FS - Cruising timber is just a fancy name for going out to measure trees. It refers to determining the number of board feet of lumber in a given area to come up with a value. In Maine we use a sample plot method. We will mark a specific area like a 1/5 of an acre and measure the height and diameter of trees we consider merchantable to then apply across the entire stand. In Western New York and Pennsylvania where the acreages are smaller and timber more valuable we don’t sample the plots. Instead, we measure every tree we are going to harvest. Filson still makes a coat they refer to as a cruising jacket which originally was used by foresters to work in the woods.

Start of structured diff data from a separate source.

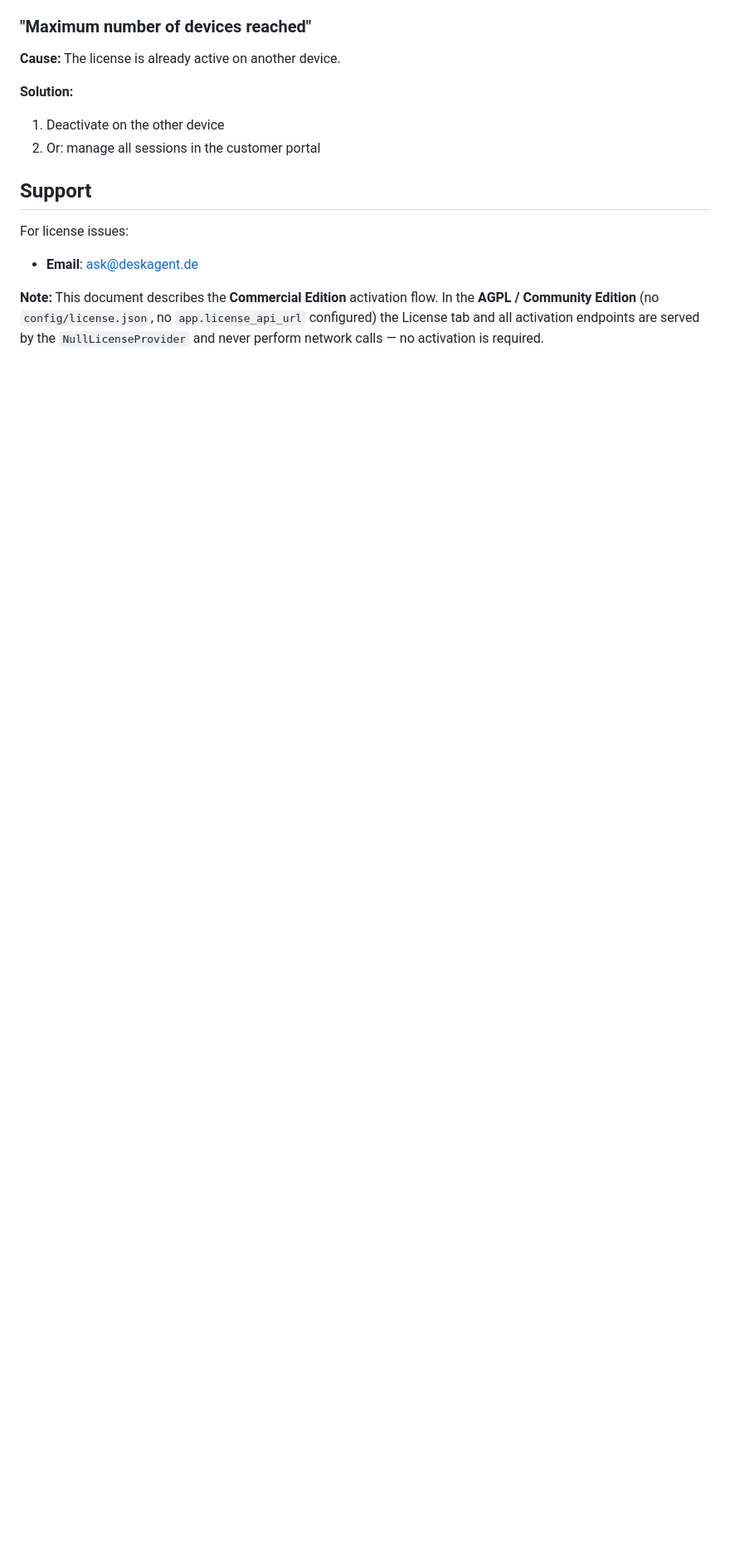
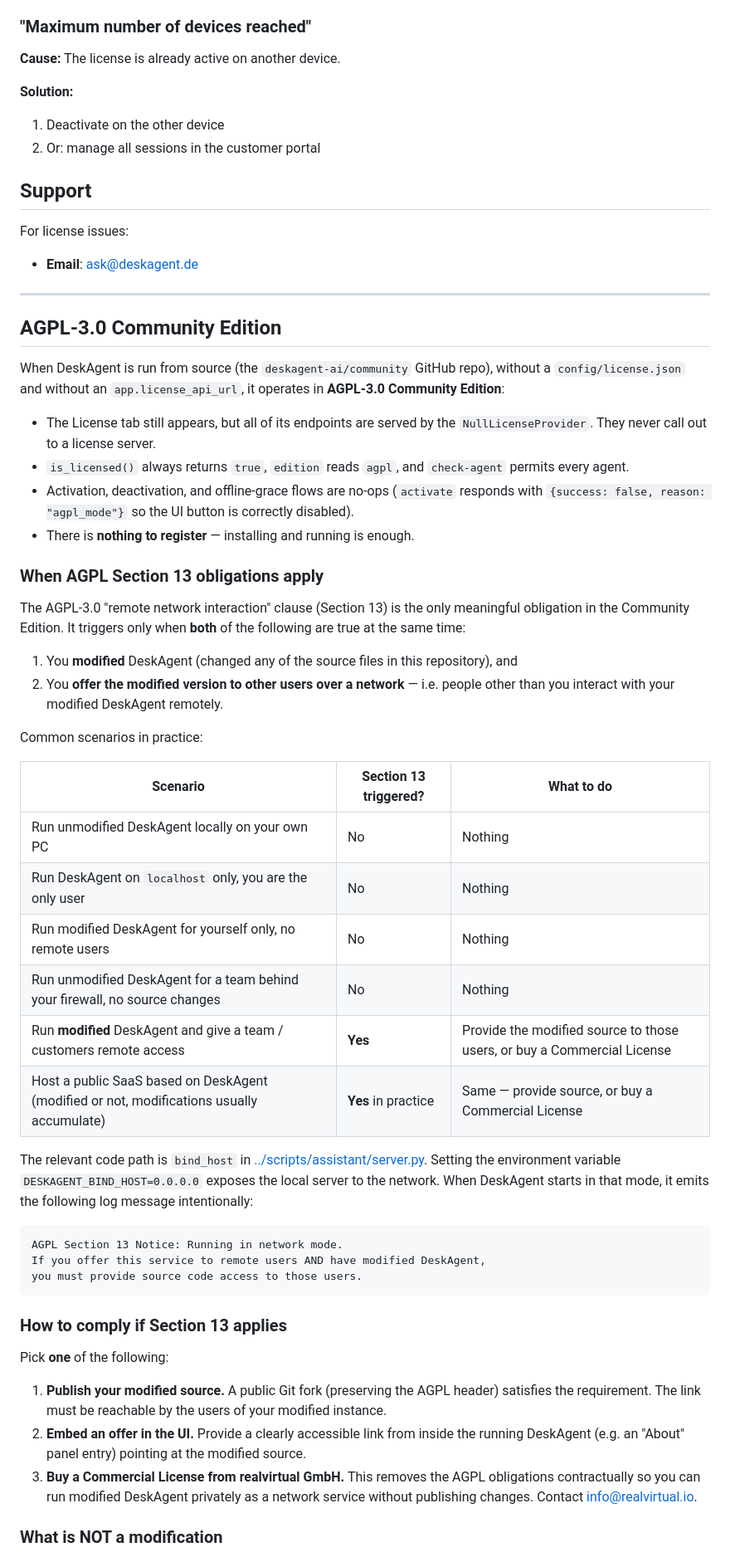
Before and after one commit to deskagent-ai/community, a Markdown page: knowledge/doc-licensing.md, the part around one of its changes. Shown at 83% size. Drawn GitHub-style; blank space fills up the shorter version.

Commit message:
docs(licensing): explicit AGPL Section 13 walkthrough
The previous doc only covered the Commercial Edition activation flow
and a one-paragraph footnote about the AGPL/Community mode. It did
not explain WHEN Section 13 obligations kick in - users running
DeskAgent on 0.0.0.0 for a team had no clear answer.

New "AGPL-3.0 Community Edition" section at the bottom of the doc:

- What Community Edition is (NullLicenseProvider, no activation,
  what the License tab does, what /license/activate returns)
- "When AGPL Section 13 obligations apply" - the explicit two-part
  trigger (modified AND offered over network), with a table of
  realistic scenarios and a yes/no verdict for each
- Pointer to the DESKAGENT_BIND_HOST=0.0.0.0 startup log we added
  earlier in server.py - so the doc and the runtime warning agree
- "How to comply if Section 13 applies" - three concrete options
  (public source fork / in-UI link / buy Commercial License)
- "What is NOT a modification" - clarifies that config files, user
  agents/skills, and Plugin-API plugins don't count
- "Source availability for the unmodified case" - covers AGPL §1
  "Corresponding Source" via the shipped LICENSE + README link
- Final paragraph re-anchors "the sections above describe the
  Commercial Edition" for readers landing here from a Settings →
  License click

Co-Authored-By: Claude Opus 4.7 (1M context) <noreply@anthropic.com>

````diff
--- a/knowledge/doc-licensing.md
+++ b/knowledge/doc-licensing.md
@@ -158,7 +158,72 @@ For license issues:
 
 - **Email**: ask@deskagent.de
 
-**Note:** This document describes the **Commercial Edition** activation flow. In the
-**AGPL / Community Edition** (no `config/license.json`, no `app.license_api_url`
-configured) the License tab and all activation endpoints are served by the
-`NullLicenseProvider` and never perform network calls — no activation is required.
+---
+
+## AGPL-3.0 Community Edition
+
+When DeskAgent is run from source (the `deskagent-ai/community` GitHub
+repo), without a `config/license.json` and without an
+`app.license_api_url`, it operates in **AGPL-3.0 Community Edition**:
+
+- The License tab still appears, but all of its endpoints are served by
+  the `NullLicenseProvider`. They never call out to a license server.
+- `is_licensed()` always returns `true`, `edition` reads `agpl`, and
+  `check-agent` permits every agent.
+- Activation, deactivation, and offline-grace flows are no-ops (`activate`
+  responds with `{success: false, reason: "agpl_mode"}` so the UI button
+  is correctly disabled).
+- There is **nothing to register** — installing and running is enough.
+
+### When AGPL Section 13 obligations apply
+
+The AGPL-3.0 "remote network interaction" clause (Section 13) is the
+only meaningful obligation in the Community Edition. It triggers only
+when **both** of the following are true at the same time:
+
+1. You **modified** DeskAgent (changed any of the source files in this
+   repository), and
+2. You **offer the modified version to other users over a network** —
+   i.e. people other than you interact with your modified DeskAgent
+   remotely.
+
+Common scenarios in practice:
+
+| Scenario | Section 13 triggered? | What to do |
+|---|---|---|
+| Run unmodified DeskAgent locally on your own PC | No | Nothing |
+| Run DeskAgent on `localhost` only, you are the only user | No | Nothing |
+| Run modified DeskAgent for yourself only, no remote users | No | Nothing |
+| Run unmodified DeskAgent for a team behind your firewall, no source changes | No | Nothing |
+| Run **modified** DeskAgent and give a team / customers remote access | **Yes** | Provide the modified source to those users, or buy a Commercial License |
+| Host a public SaaS based on DeskAgent (modified or not, modifications usually accumulate) | **Yes** in practice | Same — provide source, or buy a Commercial License |
+
+The relevant code path is `bind_host` in
+[../scripts/assistant/server.py](../scripts/assistant/server.py).
+Setting the environment variable `DESKAGENT_BIND_HOST=0.0.0.0`
+exposes the local server to the network. When DeskAgent starts in
+that mode, it emits the following log message intentionally:
+
+```
+AGPL Section 13 Notice: Running in network mode.
+If you offer this service to remote users AND have modified DeskAgent,
+you must provide source code access to those users.
+```
+
+### How to comply if Section 13 applies
+
+Pick **one** of the following:
+
+1. **Publish your modified source.** A public Git fork (preserving the
+   AGPL header) satisfies the requirement. The link must be reachable
+   by the users of your modified instance.
+2. **Embed an offer in the UI.** Provide a clearly accessible link
+   from inside the running DeskAgent (e.g. an "About" panel entry)
+   pointing at the modified source.
+3. **Buy a Commercial License from realvirtual GmbH.** This removes
+   the AGPL obligations contractually so you can run modified
+   DeskAgent privately as a network service without publishing
+   changes. Contact info@realvirtual.io.
+
+### What is NOT a modification
+
````
Also changed, not shown: other parts of knowledge/doc-licensing.md (+28 -0 lines).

[Cruisers at Cold Spring Ranger Station 1917 - Oregon State University Collections]
Is this also called blazing?
FS - No, blazing is a little different. It is marking property boundary lines. An axe is use to carve out a slice of wood from a tree which gives you a flat surface to paint. You can’t just paint the bark because in a few years it won’t be there. By blazing the boundary marker lasts 12-14 years.
Do you use an axe when cruising timber?
FS - Yes. It is a multi-purpose tool when out in the woods. If you are doing sample plots and taking a compass bearing you may need to clear out a sight line by using an axe to limb or cut brush. You can use the poll of the axe to take a sounding on a tree trunk to determine if the tree is hollow and rotted. Two weeks ago I was looking at some big cherry in Cattaraugus County, New York and I used an axe to chop into the trees to determine the quality of the wood. In that instance I found the wood powdery meaning it had red rot and was thus worthless. I also carry an axe in my truck because I am usually going into remote areas where I may need to clear out a tree over an access roadway.
Why don’t you just use a chain saw?
FS - Because it is a pain to carry the gas, take it out of the case, and start it up just to use for a minute. Most of the time the trees laying across the roads are smaller anyways.
What is a “cruiser” axe?
FS - A cruiser axe is just a smaller axe. You don’t want to lug around a big axe when walking through the woods. I can do all of the things I need to do while cruising timber with a smaller, lighter axe. It also straps into my backpack easier.
So the axe is still an essential tool for today’s forester?
FS - I don’t know a single forester that does not have an axe in their truck at all times.